How Anti-Humanism Conquered the Left (Chelsea Follett, 5/01/19, Quillette)

Just last year, Ehrlich compared human population growth to the spread of cancer, informing the Guardian, "It is a near certainty in the next few decades, and the risk is increasing continually as long as perpetual growth of the human enterprise remains the goal of economic and political systems ... As I've said many times, 'perpetual growth is the creed of the cancer cell.'"

Once anti-humanism had infected the environmental movement, it soon spread through the political Left. Robert Zubrin's book Merchants of Despair gives an overview of the Left's reversal of its traditional commitment to advancing the human condition, in favor of a project that viewed humanity as a plague upon the Earth:

Instead of The Grapes of Wrath, they carried copies of The Population Bomb ... Instead of "Stop the War," their buttons read "Stop at two" [children]; instead of "Power to the people," their slogan was "People pollute."

These environmentally-concerned anti-natalists believe that a world without humans, or with significantly fewer of them, would eventually revert to a pollution-free paradise with abundant natural resources. As one human extinction proponent put it just last month in a letter to his local paper, "In approximately 20,000 years after human extinction, this magnificent resistant biosphere will return to its perfection." If humanity fails to reduce its numbers, extinction proponents fear resource shortages and environmental catastrophe. "How could anybody," an official Vhemt member, Gwynn Mackellen, wondered aloud to the Guardian, "produce a new human when the effects of humans are very obvious, I feel, and the situation is getting worse."

These extinction advocates, however, have misunderstood the evidence about population growth's impact on the planet and its resources. The late University of Maryland economist Julian Simon rejected the idea of overpopulation as a problem. He believed that, on the contrary, more people in the world means more people to solve problems, and less resource scarcity. "There is no physical or economic reason," he wrote, "why human resourcefulness and enterprise cannot forever continue to respond to impending shortages and existing problems with new expedients that, after an adjustment period, leave us better off than before the problem arose."

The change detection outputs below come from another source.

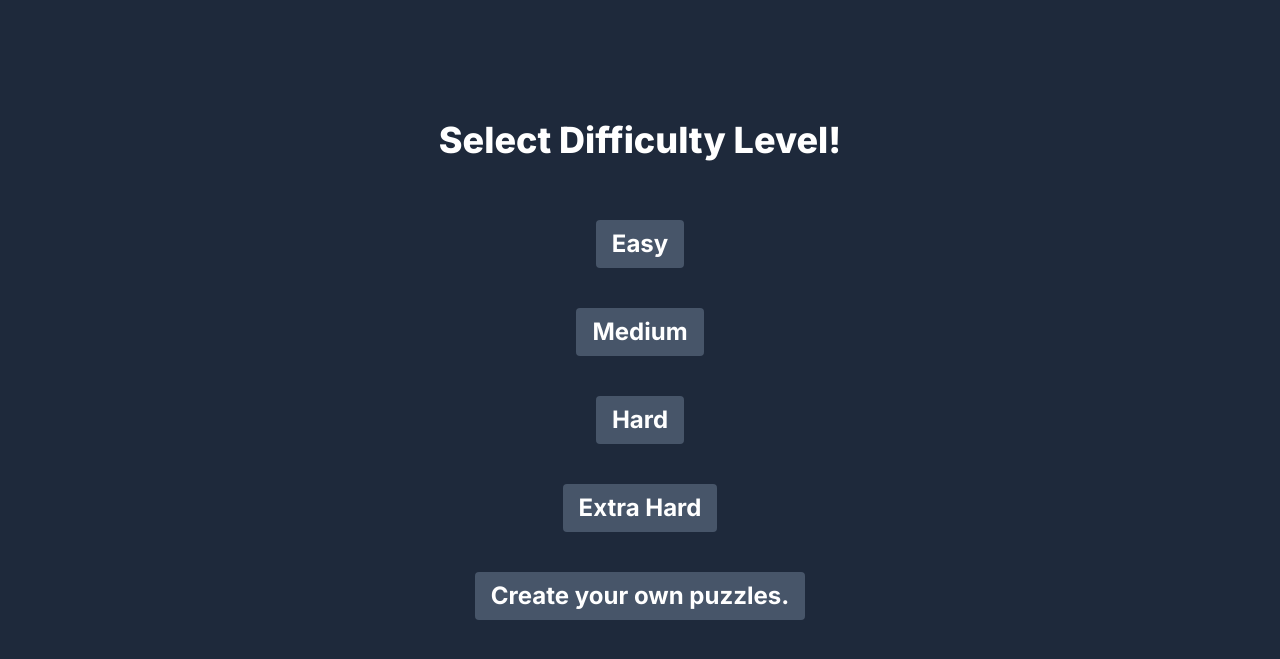
Repository: badhon252/sudoku
Page: /level
The author's editor kept a copy of each file at every save. The page is drawn from the files as they stood at one save, then again after the next save.
The browser window is 1280 px wide. The pictures show the whole page.
The project was rebuilt for these pictures with package versions that can differ from the ones it lists, and the page was loaded fresh each time. The framework's server and built-in components were replaced by stand-ins that run in the browser. Also part of the build but not shown: next.config.js.

Above is the page before, as saved 2023-06-04 21:56:18.

### app/level/page.tsx
import React from 'react'

export default function Level() {
  return (
    <div className='min-h-screen flex flex-col items-center justify-center bg-slate-800 text-white'>
        <h1 className='text-4xl font-extrabold my-10'>Select Difficulty Level! </h1>
        <button type='button' className='my-5 py-2 px-4 text-2xl font-bold bg-slate-600 rounded'>Easy</button>
        <button type='button' className='my-5 py-2 px-4 text-2xl font-bold bg-slate-600 rounded'>Medium</button>
        <button type='button' className='my-5 py-2 px-4 text-2xl font-bold bg-slate-600 rounded'>Hard</button>
        <button type='button' className='my-5 py-2 px-4 text-2xl font-bold bg-slate-600 rounded'>Extra Hard</button>

        <button type='button' className='my-5 py-2 px-4 text-2xl font-bold bg-slate-600 rounded'>Create your own puzzles.</button>
    </div>
  )
}

Loaded but not shown: app/layout.tsx (common file); app/globals.css (common file); tailwind.config.js (common file)

After the next save:
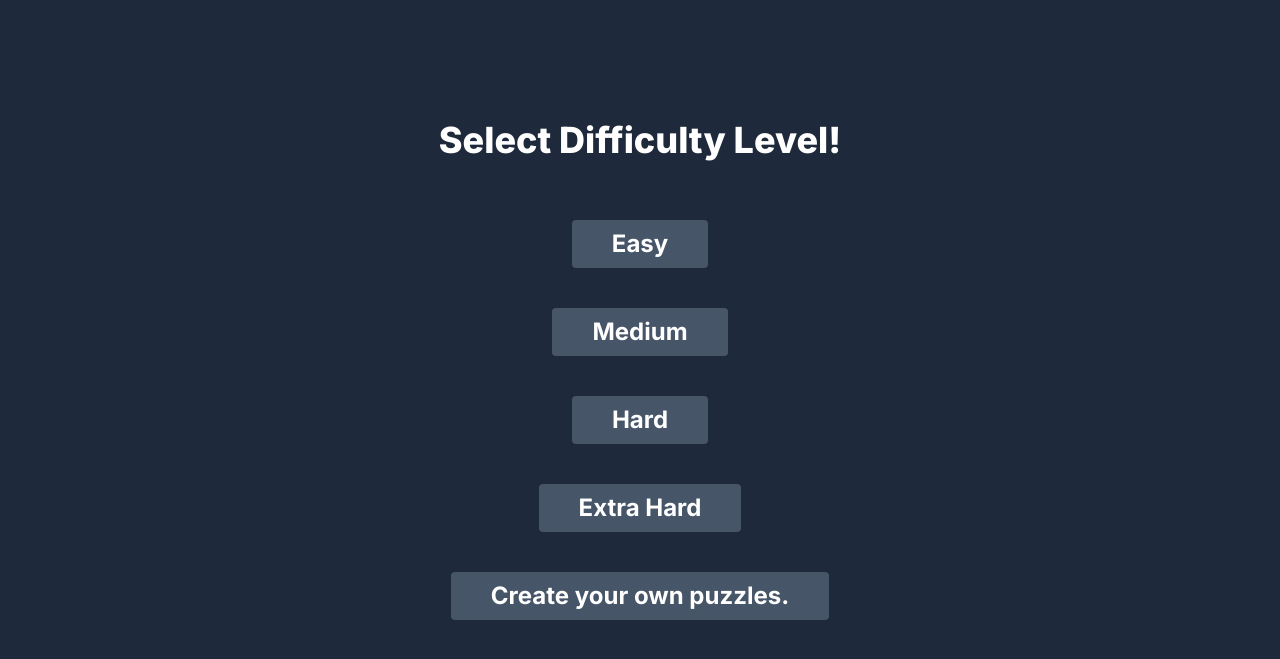
Saved 9 s later.
--- a/app/level/page.tsx
+++ b/app/level/page.tsx
@@ -4,12 +4,12 @@ export default function Level() {
   return (
     <div className='min-h-screen flex flex-col items-center justify-center bg-slate-800 text-white'>
         <h1 className='text-4xl font-extrabold my-10'>Select Difficulty Level! </h1>
-        <button type='button' className='my-5 py-2 px-4 text-2xl font-bold bg-slate-600 rounded'>Easy</button>
-        <button type='button' className='my-5 py-2 px-4 text-2xl font-bold bg-slate-600 rounded'>Medium</button>
-        <button type='button' className='my-5 py-2 px-4 text-2xl font-bold bg-slate-600 rounded'>Hard</button>
-        <button type='button' className='my-5 py-2 px-4 text-2xl font-bold bg-slate-600 rounded'>Extra Hard</button>
+        <button type='button' className='my-5 py-2 px-10 text-2xl font-bold bg-slate-600 rounded'>Easy</button>
+        <button type='button' className='my-5 py-2 px-10 text-2xl font-bold bg-slate-600 rounded'>Medium</button>
+        <button type='button' className='my-5 py-2 px-10 text-2xl font-bold bg-slate-600 rounded'>Hard</button>
+        <button type='button' className='my-5 py-2 px-10 text-2xl font-bold bg-slate-600 rounded'>Extra Hard</button>
 
-        <button type='button' className='my-5 py-2 px-4 text-2xl font-bold bg-slate-600 rounded'>Create your own puzzles.</button>
+        <button type='button' className='my-5 py-2 px-10 text-2xl font-bold bg-slate-600 rounded'>Create your own puzzles.</button>
     </div>
   )
 }
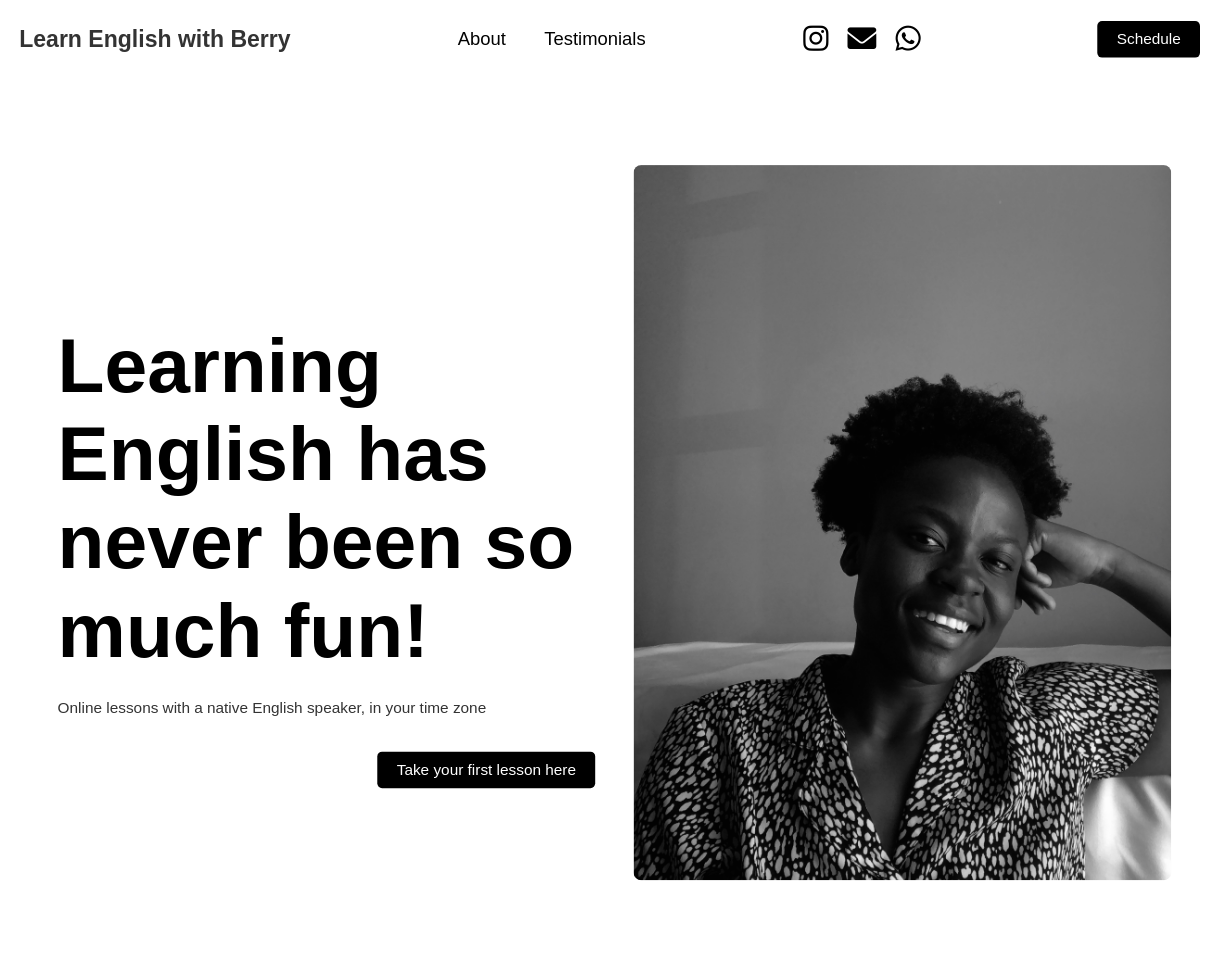
Repository: ntandomagana/esl-landing-page
Page: index.html
An editor plug-in stored every save of this project. The page is shown before and after the next save, followed by the edit.
The browser window is 1280 px wide. The pictures show the whole page, at 96% of full size.

Above is the page before, as saved 2024-07-17 13:37:56.

After the next save:
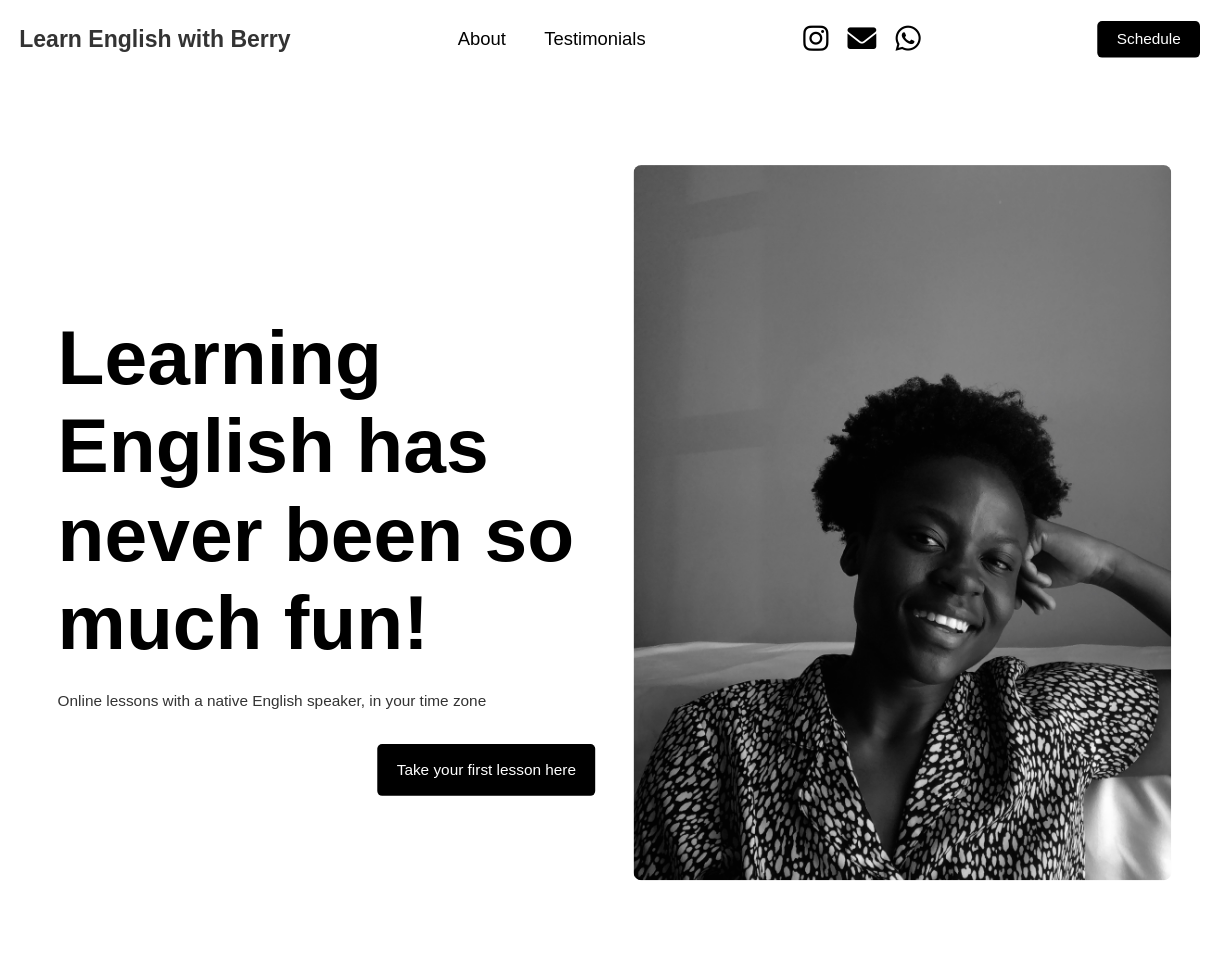
Saved 4 s later.
--- a/index.css
+++ b/index.css
@@ -148,7 +148,7 @@ nav ul li a:hover {
 
 .action-button {
 
-  padding: 10px 20px;
+  padding: 18px 20px;
   background-color: black;
   color: #fff;
   text-decoration: none;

In his 1981 book The Ultimate Resource, Simon argued that humans are intelligent beings, capable of innovating their way out of shortages through greater efficiency, increased supply, or development of substitutes. Humans, with their inventive potential, are themselves, in Simon's phrase, "The Ultimate Resource." A growing population produces more ideas. More ideas lead to more innovations and more innovations can improve productivity. That higher productivity then translates into more resources to go around and better standards of living.

In 1980, Simon made a bet with Ehrlich. Ehrlich would choose a "basket" of raw materials that he expected to become more scarce in the coming years. At the end of a specified time period, if the inflation-adjusted price of the basket was higher than at the beginning of the period, that would indicate the materials had indeed become scarcer and Ehrlich would win the wager; if the price was lower, that would mean the resources had instead become more abundant, and Simon would win. The stakes would be the ultimate price difference of the basket at the beginning and end of the time period. Simon ultimately won, and Ehrlich duly sent him a check for the price difference.

New research, inspired by the Ehrlich-Simon wager, has further confirmed that, contrary to the anti-humanists' claims, population growth goes hand-in-hand with more abundant resources. Consider the amount of time it takes an average worker to earn enough to buy a basket of common commodities--the "time-price" of those items. The Simon Abundance Index found that between 1980 and 2017, "the time-price of our basket of 50 basic commodities declined by 0.934 percent for every one percent increase in population. That means that every additional human being born on our planet seems to be making resources proportionately more plentiful for the rest of us."

It's the rare lunacy where simply to continue your own existence demonstrates hypocrisy.

Posted by at May 6, 2019 4:02 AM